### YOUR OBJECTIVE
The required output is the lines below from the line containing "diff --git a/gradient.systems/css/main.css" to the line containing "2px 0px #e30076;", inclusive, retyped exactly. No other lines belong in it.

═══ EXERCISE MATERIALS ═══

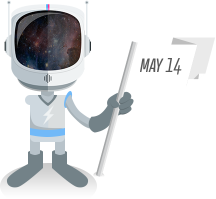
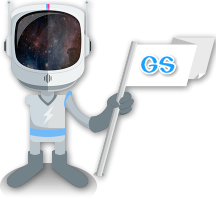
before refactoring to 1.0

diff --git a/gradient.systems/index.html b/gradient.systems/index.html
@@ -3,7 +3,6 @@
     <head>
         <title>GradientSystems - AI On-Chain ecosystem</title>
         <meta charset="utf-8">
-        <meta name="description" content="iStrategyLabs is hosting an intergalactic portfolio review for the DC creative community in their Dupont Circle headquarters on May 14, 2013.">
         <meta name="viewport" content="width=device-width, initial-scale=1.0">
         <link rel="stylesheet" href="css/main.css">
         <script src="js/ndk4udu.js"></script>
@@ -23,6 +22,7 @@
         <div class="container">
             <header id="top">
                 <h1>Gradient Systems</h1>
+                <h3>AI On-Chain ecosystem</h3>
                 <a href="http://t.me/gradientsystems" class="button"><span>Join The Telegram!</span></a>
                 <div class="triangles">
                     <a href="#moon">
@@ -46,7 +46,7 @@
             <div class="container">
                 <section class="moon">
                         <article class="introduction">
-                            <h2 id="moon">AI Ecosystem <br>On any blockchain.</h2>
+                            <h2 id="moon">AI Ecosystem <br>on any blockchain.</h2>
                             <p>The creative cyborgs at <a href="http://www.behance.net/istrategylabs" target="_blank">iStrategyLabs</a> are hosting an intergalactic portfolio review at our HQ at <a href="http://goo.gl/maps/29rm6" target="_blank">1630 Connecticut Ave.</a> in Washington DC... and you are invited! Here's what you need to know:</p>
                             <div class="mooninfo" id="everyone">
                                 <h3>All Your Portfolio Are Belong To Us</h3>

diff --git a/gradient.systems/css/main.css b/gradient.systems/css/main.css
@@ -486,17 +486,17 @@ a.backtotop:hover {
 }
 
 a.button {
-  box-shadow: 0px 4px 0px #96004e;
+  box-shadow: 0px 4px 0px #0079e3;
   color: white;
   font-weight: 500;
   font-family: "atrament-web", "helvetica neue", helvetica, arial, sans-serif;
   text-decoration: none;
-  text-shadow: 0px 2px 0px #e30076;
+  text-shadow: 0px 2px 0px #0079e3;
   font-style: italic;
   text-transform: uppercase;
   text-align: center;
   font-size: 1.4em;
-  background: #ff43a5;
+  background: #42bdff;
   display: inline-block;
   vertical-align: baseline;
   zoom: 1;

═══

### RESPONSE TO THIS EXERCISE
diff --git a/gradient.systems/css/main.css b/gradient.systems/css/main.css
@@ -486,17 +486,17 @@ a.backtotop:hover {
 }
 
 a.button {
-  box-shadow: 0px 4px 0px #96004e;
+  box-shadow: 0px 4px 0px #0079e3;
   color: white;
   font-weight: 500;
   font-family: "atrament-web", "helvetica neue", helvetica, arial, sans-serif;
   text-decoration: none;
-  text-shadow: 0px 2px 0px #e30076;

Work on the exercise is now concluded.